Boston Climate Action Network strongly supports the proposed City ordinance to make public the energy efficiency rating of large buildings (BERDO) as a key tool for a more financially and environmentally sustainable Boston. For residential properties the required audits are free, and even for nonresidential buildings, this benchmarking process is projected to add only two-tenths of one percent to the cost per square foot, according to Laurie Kerr, former NYC Deputy Director for Energy Efficiency, who led that city’s benchmarking program. And the audits can easily pay for themselves in energy savings that actually reduce costs.
BostonCAN is part of a working group composed of BERDO proponents and opponents working to address concerns raised by both sides. We strongly support such equity goals as protecting low-income tenants from noncompliance fines, as well as measures to protect tenant privacy. What we will not compromise on is BERDO’s goals for reducing pollution and mitigating climate change.
We wonder if some real estate owners oppose BERDO because it offers prospective tenants access to energy ratings. Building energy efficiency benchmarks, just like miles-per-gallon stickers on new cars, allow the public to vote with their dollars for the most environmentally and financially sustainable property they can find. Benchmarking allows tenants and buyers to budget effectively based on independently verified energy cost projections.
BERDO can be good for those building owners who do not realize that their buildings have fallen behind the market average in energy efficiency. Many owners and managers of large properties are already saving through benchmarking, and City officials are working with the utility companies to completely automate the process of gathering data so that it becomes virtually effortless for tenants and owners.
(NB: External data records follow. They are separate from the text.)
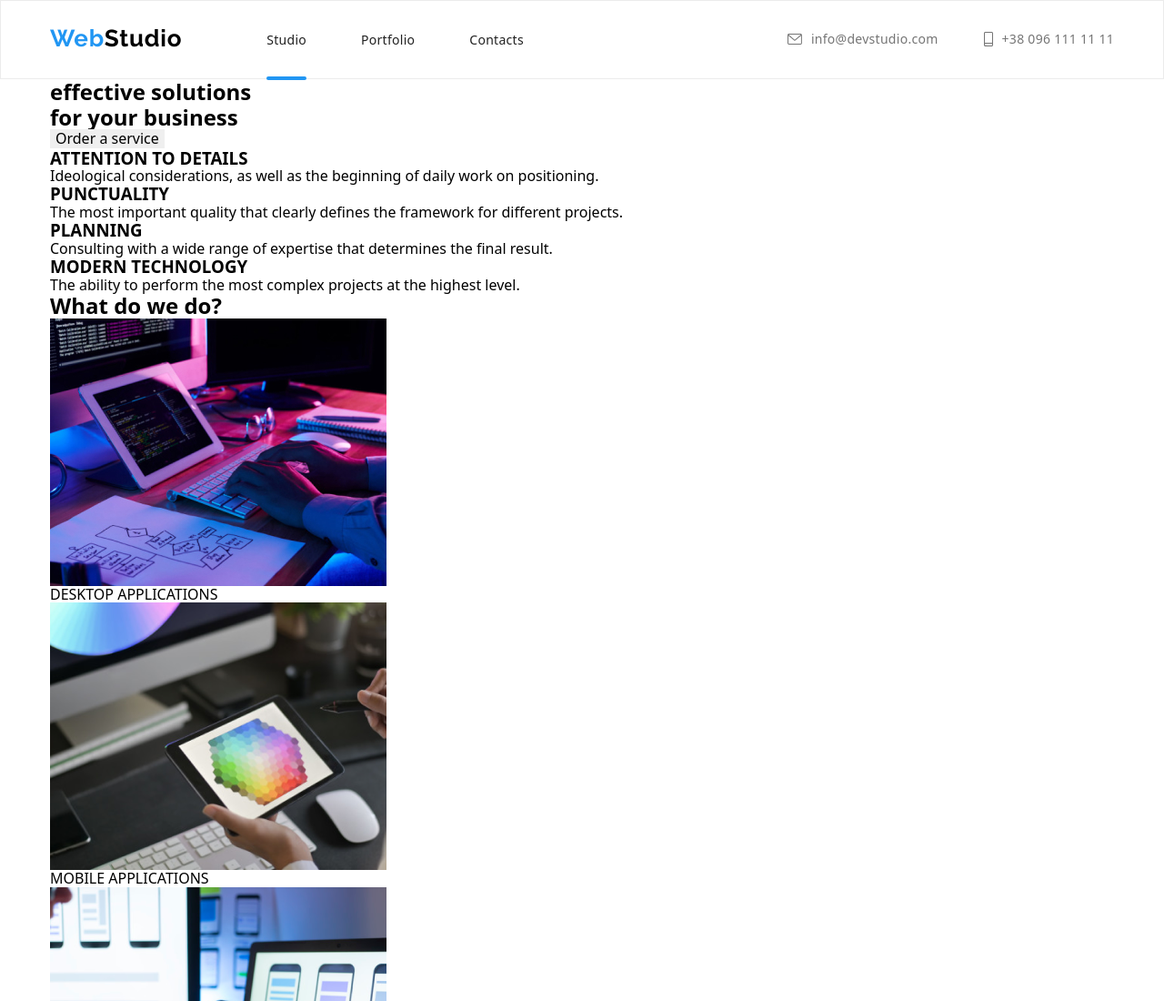
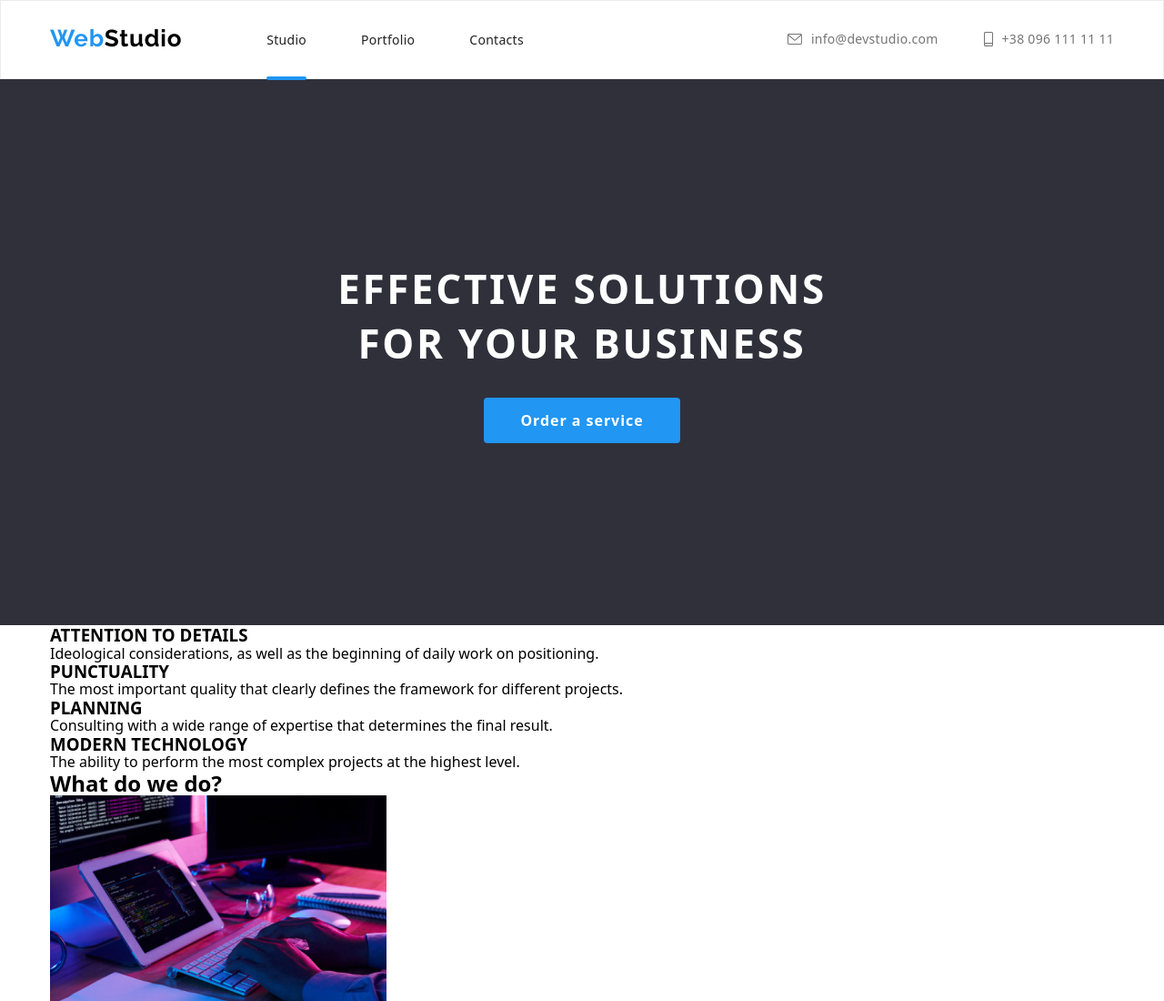
Before and after one commit to rocketmike12/WebStudio_SASS, a plain HTML site: page index.html in a window 1280 px wide. Shown: the top 1100 px of the page at 91% size. Drawn offline with nearby package versions, Linux system fonts and the light colour scheme.

Commit message:
_hero.scss done

```diff
--- a/sass/layout/_hero.scss
+++ b/sass/layout/_hero.scss
@@ -0,0 +1,26 @@
+.hero {
+    // background-image: url(./img/img_17.png);
+    background-color: #2F303A;
+    padding-top: 200px;
+    padding-bottom: 200px;
+    &-title {
+        @include typography(inherit, 44px, 900, 60px, 0.06em);
+        color: $white;
+        text-transform: uppercase;
+        margin: 0 auto;
+        margin-bottom: 30px;
+        max-width: 696px;
+        text-align: center;
+    }
+
+    &-btn {
+        display: block;
+        @include typography(inherit, 16px, 700, 30px, 0.06em);
+        background-color: $accent-color;
+        color: $white;
+        width: 216px;
+        height: 50px;
+        margin: 0 auto;
+        border-radius: 4px;
+    }
+}
```
Also changed, not shown: css/main.css, css/main.min.css, sass/components/_modal.scss (line endings or trailing spaces), 2 other files.
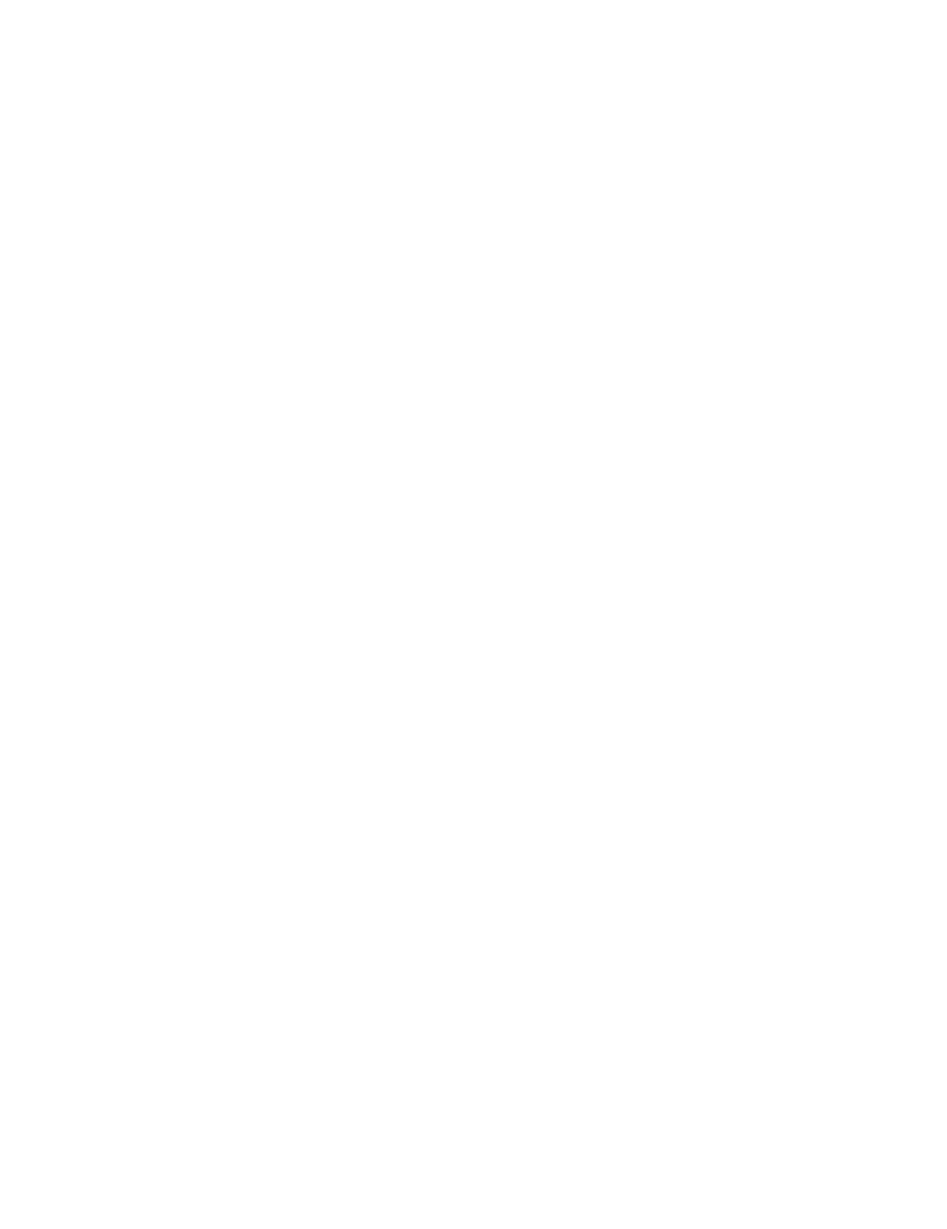
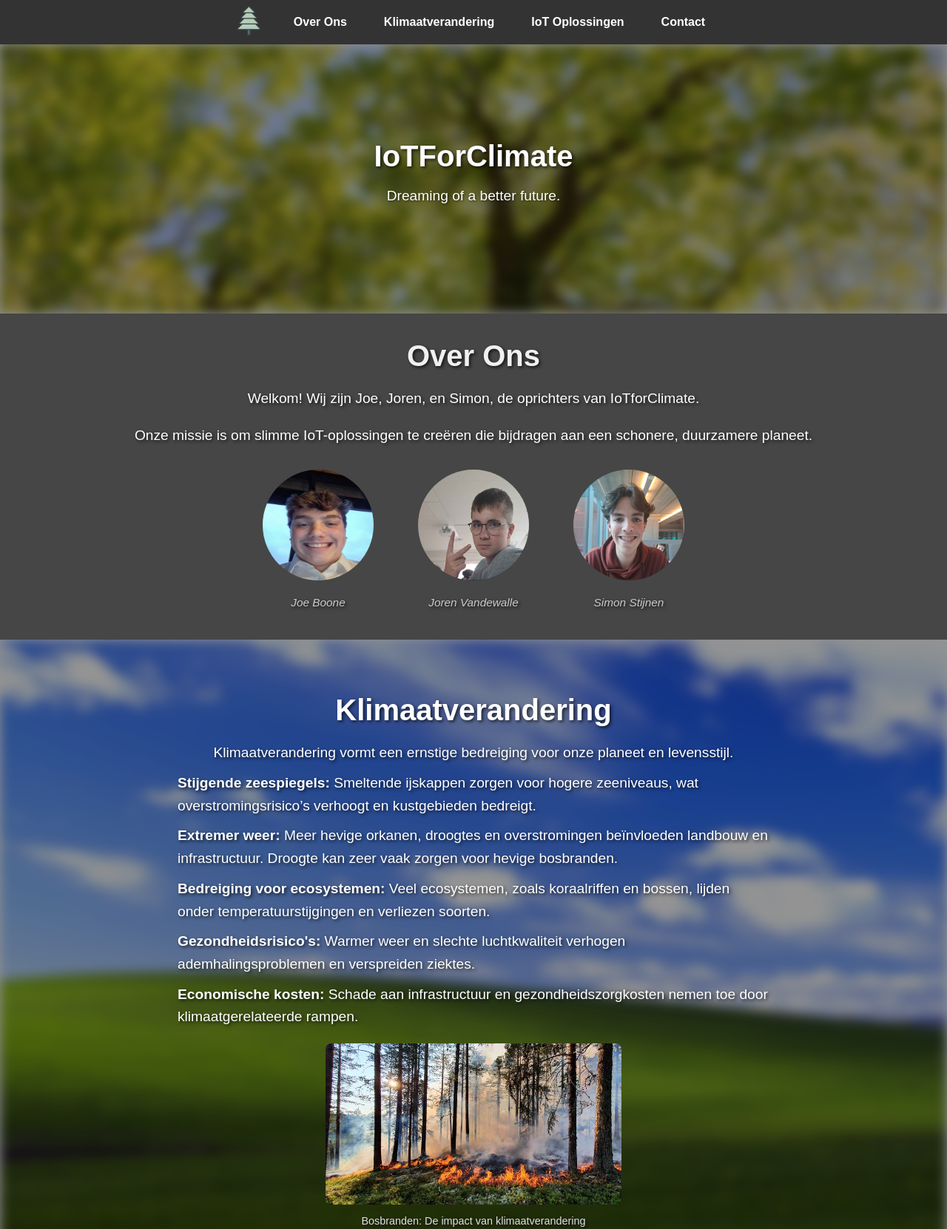
Before and after one commit to vives-brugge-web-essentials-2024-2025/project-1-BanaantjeJowie, a plain HTML site: page index.html in a window 1280 px wide. Shown: the top 1662 px of the page at 74% size. Before the commit the page ends 800 px from the top, so only its background shows below. Drawn offline with Linux system fonts and the light colour scheme.

Commit message:
working on page

```diff
--- a/index.html
+++ b/index.html
@@ -1,13 +1,117 @@
 <!DOCTYPE html>
-<html lang="en">
+<html lang="nl">
 <head>
     <meta charset="UTF-8">
     <meta name="viewport" content="width=device-width, initial-scale=1.0">
-    <title>Document</title>
+    <title>IoTForClimate</title>
+    <link rel="stylesheet" href="./resources/styles/style.css">
 </head>
 <body>
-    <div class="bodydiv">
+    <div>
+        <nav>
+            <ul>
+                <li><div class="logo"><img src="./resources/images/tree-evergreen-svgrepo-com.svg" alt=""></div></li>
+                <li><a href="#over-ons">Over Ons</a></li>
+                <li><a href="#klimaatverandering">Klimaatverandering</a></li>
+                <li><a href="#iot">IoT Oplossingen</a></li>
+                <li><a href="#contact">Contact</a></li>
+            </ul>
+        </nav>
+    </div>
+    <div class="jumbotron">
+        <div class="jumbotron-bg"></div>
+        <div class="jumbotron-overlay"></div>
+        <h1 class="jumbotron-title">IoTForClimate</h1>
+        <p class="jumbotron-subtitle">Dreaming of a better future.</p>
+    </div>
+    <section id="over-ons">
+        <div class="container">
+            <h2>Over Ons</h2>
+            <p>Welkom! Wij zijn Joe, Joren, en Simon, de oprichters van IoTforClimate.</p>
+            <p>Onze missie is om slimme IoT-oplossingen te creëren die bijdragen aan een schonere, duurzamere planeet.</p>
+            <div class="founders">
+                <div class="founder">
+                    <img src="./resources/images/Joe.jpg" alt="Afbeelding Oprichter 1">
+                    <p><em>Joe Boone</em></p>
+                </div>
+                <div class="founder">
+                    <img src="./resources/images/Joren.jpg" alt="Afbeelding Oprichter 2">
+                    <p><em>Joren Vandewalle</em></p>
+                </div>
+                <div class="founder">
+                    <img src="./resources/images/Saimon.jpg" alt="Afbeelding Oprichter 3">
+                    <p><em>Simon Stijnen</em></p>
+                </div>
+            </div>
+        </div>
+    </section>
+    <section id="klimaatverandering">
+        <div class="container">
+            <h2>Klimaatverandering</h2>
+            <p>Klimaatverandering vormt een ernstige bedreiging voor onze planeet en levensstijl.</p>
+            <ul>
+                <li><strong>Stijgende zeespiegels:</strong> Smeltende ijskappen zorgen voor hogere zeeniveaus, wat overstromingsrisico’s verhoogt en kustgebieden bedreigt.</li>
+                <li><strong>Extremer weer:</strong> Meer hevige orkanen, droogtes en overstromingen beïnvloeden landbouw en infrastructuur. Droogte kan zeer vaak zorgen voor hevige bosbranden.</li>
+                <li><strong>Bedreiging voor ecosystemen:</strong> Veel ecosystemen, zoals koraalriffen en bossen, lijden onder temperatuurstijgingen en verliezen soorten.</li>
+                <li><strong>Gezondheidsrisico's:</strong> Warmer weer en slechte luchtkwaliteit verhogen ademhalingsproblemen en verspreiden ziektes.</li>
+                <li><strong>Economische kosten:</strong> Schade aan infrastructuur en gezondheidszorgkosten nemen toe door klimaatgerelateerde rampen.</li>
+            </ul>
+            <figure>
+                <img src="/resources/images/burning forest.jpg" alt="Afbeelding klimaatverandering">
+                <figcaption>Bosbranden: De impact van klimaatverandering</figcaption>
+            </figure>
+        </div>
+    </section>
+    <section id="iot">
+        <div class="container">
+            <h2>IoT Oplossingen</h2>
+            <p>Met IoT kunnen we klimaatverandering aanpakken door innovatieve technologieën te gebruiken.</p>
+            <p>Voorbeelden zijn:</p>
+            <ul>
+                <li class="iot-item left">
+                    <div class="image-container">
+                        <img src="/resources/images/thermostaat.png" alt="Slimme thermostaat">
+                    </div>
+                    <span>Slimme thermostaten die energieverbruik optimaliseren</span>
+                </li>
+                <li class="iot-item right">
+                    <div class="image-container">
+                        <img src="/resources/images/irrigatie.png" alt="Automatische irrigatiesystemen">
+                    </div>
+                    <span>Automatische irrigatiesystemen voor efficiënter watergebruik</span>
+                </li>
+                <li class="iot-item left">
+                    <div class="image-container">
+                        <img src="/resources/images/stad.png" alt="Luchtkwaliteitsmonitoring">
+                    </div>
+                    <span>Luchtkwaliteitsmonitoring in grote steden</span>
+                </li>
+            </ul>
+        </div>
+    </section>
 
-    </div>
+    <section id="contact">
+        <div class="container">
+            <h2>Contact</h2>
+            <p>Neem gerust contact met ons op voor meer informatie.</p>
+            <form action="verwerk_contact.php" method="POST">
+                <label for="naam">Naam:</label>
+                <input type="text" id="naam" name="naam" required>
+
+                <label for="email">E-mail:</label>
+                <input type="email" id="email" name="email" required>
+
+                <label for="bericht">Bericht:</label>
+                <textarea id="bericht" name="bericht" required></textarea>
+
+                <button type="submit">Verstuur</button>
+            </form>
+            <p>Email: info@julliebedrijf.nl | Telefoon: +31 6 12345678</p>
+        </div>
+    </section>
+    <footer>
+        <p>&copy; 2024 Jullie Bedrijfsnaam. Alle rechten voorbehouden.</p>
+    </footer>
+
 </body>
 </html>
--- /dev/null
+++ b/resources/styles/style.css
@@ -0,0 +1,312 @@
+body {
+    margin: 0;
+    font-family: Arial, sans-serif;
+    background-color: #f4f4f4;
+}
+
+/* Logo container */
+.logo {
+    display: flex;
+    align-items: center;
+    margin-right: auto;
+}
+
+/* SVG logo styling */
+.logo img {
+    width: 40px;
+    height: 40px;
+    padding-top: 5%;
+    transition: transform 0.4s ease 0s;
+}
+
+.logo img:hover {
+    transform: rotate(360deg);
+}
+
+nav {
+    width: 100%;
+    background-color: #333;
+    justify-content: center;
+    display: flex;
+    align-items: center;
+    height: 60px;
+}
+
+nav ul {
+    list-style: none;
+    margin: 0;
+    padding: 0;
+    display: flex;
+    justify-content: center;
+}
+
+nav ul li {
+    margin: 0 15px;
+}
+
+nav ul li a {
+    color: white;
+    text-decoration: none;
+    padding: 15px 10px;
+    display: flex;
+    font-weight: bold;
+}
+
+nav ul li a:hover {
+    background-color: #b7afaf;
+    color: #111010;
+    transition: background-color 5 ease-in-out;
+    /*the text smoothly changes size subtly*/
+    transition: font-size 0.3s ease;
+    font-size: 1.3em;
+
+}
+
+.jumbotron {
+    position: relative;
+    display: flex;
+    flex-direction: column;
+    align-items: center;
+    justify-content: center;
+    text-align: center;
+    height: 300px;
+    color: white;
+    overflow: hidden;
+    padding: 2rem;
+}
+
+.jumbotron-bg {
+    content: '';
+    position: absolute;
+    top: 0;
+    left: 0;
+    width: 100%;
+    height: 100%;
+    background: url('/resources/images/bomen.jpg') no-repeat center center;
+    background-size: cover;
+    filter: blur(8px);
+    z-index: -1;
+}
+
+.jumbotron-overlay {
+    content: '';
+    position: absolute;
+    top: 0;
+    left: 0;
+    width: 100%;
+    height: 100%;
+    background: rgba(0, 0, 0, 0.4);
+    z-index: -1;
+}
+
+.jumbotron-title {
+    font-size: 2.5rem;
+    margin: 0;
+    text-shadow: 2px 2px 4px rgba(0, 0, 0, 0.7);
+}
+
+.jumbotron-subtitle {
+    font-size: 1.2rem;
+    text-shadow: 1px 1px 3px rgba(0, 0, 0, 0.6);
+}
+
+@media (max-width: 768px) {
+    .jumbotron {
+        height: 250px;
+        padding: 1.5rem;
+    }
+
+    .jumbotron-title {
+        font-size: 2rem;
+    }
+
+    .jumbotron-subtitle {
+        font-size: 1rem;
+    }
+}
+
+.container {
+    width: 90%;
+    margin: 0 auto;
+}
+
+
+#over-ons {
+    background-color: #464646;
+    color: #fff;
+    padding: 2px;
+    text-align: center;
+    text-shadow: rgba(0, 0, 0, 0.7) 2px 2px 4px;
+}
+
+#over-ons h2 {
+    font-size: 2.5em;
+    margin-bottom: 20px;
+    color: #f0f0f0;
+}
+
+#over-ons p {
+    font-size: 1.2em;
+    line-height: 1.6;
+}
+
+.founders {
+    display: flex;
+    justify-content: center;
+    gap: 60px;
+    margin-top: 30px;
+}
+
+.founder {
+    text-align: center;
+    color: #aaaaaa;
+    font-size: 0.8em;
+    padding-bottom: 20px;
+}
+
+.founder img {
+    width: 150px;
+    height: 150px;
+    border-radius: 50%;
+}
+
+.founder p {
+    font-style: italic;
+    font-size: 0.5em;
+    color: #cbc9c9;
+}
+
+#klimaatverandering {
+    position: relative;
+    color: #fff;
+    padding: 40px 0;
+    text-align: center;
+    overflow: hidden;
+}
+
+#klimaatverandering::before {
+    content: '';
+    position: absolute;
+    top: 0;
+    left: 0;
+    width: 100%;
+    height: 100%;
+    background: url('/resources/images/bliss.png') no-repeat center center;
+    background-size: cover;
+    filter: blur(8px);
+    z-index: -2;
+}
+
+#klimaatverandering::after {
+    content: '';
+    position: absolute;
+    top: 0;
+    left: 0;
+    width: 100%;
+    height: 100%;
+    background: rgba(0, 0, 0, 0.4);
+    z-index: -1;
+}
+
+#klimaatverandering .container {
+    position: relative;
+    z-index: 1;
+    text-shadow: rgba(0, 0, 0, 0.7) 2px 2px 4px;
+}
+
+#klimaatverandering h2 {
+    font-size: 2.5em;
+    margin-bottom: 20px;
+    color: #ffffff;
+}
+
+#klimaatverandering p,
+#klimaatverandering ul {
+    font-size: 1.2em;
+    line-height: 1.6;
+    max-width: 800px;
+    margin: 0 auto;
+}
+
+#klimaatverandering ul {
+    list-style-type: none;
+    padding: 0;
+    text-align: left;
+}
+
+#klimaatverandering li {
+    margin: 10px 0;
+}
+
+#klimaatverandering figure {
+    margin-top: 20px;
+}
+
+#klimaatverandering img {
+    width: 100%;
+    max-width: 400px;
+    border-radius: 8px;
+}
+
+#klimaatverandering figcaption {
+    font-size: 0.9em;
+    color: #e0e0e0;
+    margin-top: 10px;
+}
+
+#iot {
+    background-color: #333;
+    color: #fff;
+    padding: 20px;
+    text-shadow: rgba(0, 0, 0, 0.7) 2px 2px 4px;
+}
+
+.container h2 {
+    text-align: center;
+    margin-bottom: 20px;
+    color: #f1f1f1;
+}
+
+.container p {
+    font-size: 1.2em;
+    line-height: 1.6;
+    text-align: center;
+}
+
+.container span {
+    color: #f1f1f1;
+
+}
+
+.iot-item {
+    display: flex;
+    align-items: center;
+    margin: 10px 0;
+}
+
+.iot-item.left {
+    flex-direction: row;
+    font-size: 1.5em;
+}
+
+.iot-item.right {
+    flex-direction: row-reverse;
+    text-align: right;
+    font-size: 1.5em;
+}
+
+.image-container {
+    width: 200px;
+    height: 150px;
+    margin: 0 15px;
+    overflow: hidden;
+    border-color: #b7afaf;
+    border-width: 5px;
+}
+
+.image-container img {
+    width: 100%;
+    height: auto;
+    box-shadow: #111010 0 0 10px;
+
+}
```
Also changed, not shown: resources/images/Joe.jpg (added), resources/images/Joren.jpg (added), resources/images/Saimon.jpg (added), resources/images/bliss.png (added), resources/images/bomen.jpg (added), resources/images/burning forest.jpg (added), resources/images/irrigatie.png (added), resources/images/stad.png (added), resources/images/thermostaat.png (added), resources/images/tree-evergreen-svgrepo-com.svg (added).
According to Mark Sylvia, Commissioner of Massachusetts Department of Energy Resources, the Commonwealth’s energy efficiency program is “projected to generate $6 billion in benefits over the lifetime of the energy efficiency improvements installed in homes and businesses, from planned spending of $2.1 billion. The plans are also expected to create or retain nearly 4,000 jobs in Massachusetts.” In addition to these skilled, export-proof jobs, lower energy bills also mean that fewer dollars will leave the region to line the pockets of petro-profiteers, and more capital will remain here, available for workforce expansion and other community investments.
In addition to these economic benefits, this ordinance is essential in this era of increasing climate instability. As we saw by our near-miss with Superstorm Sandy, great swaths of Boston are vulnerable to more intense storm surges. Flooding, heat waves, blizzards—all these are expected to increase due to the warming that we can no longer prevent. Energy conservation today directly lessens the degree of climate change risk that we face. This degree is the difference between conditions Boston can adapt to, and conditions that might overwhelm our ability to leave our children a Boston that looks anything like what we live in today.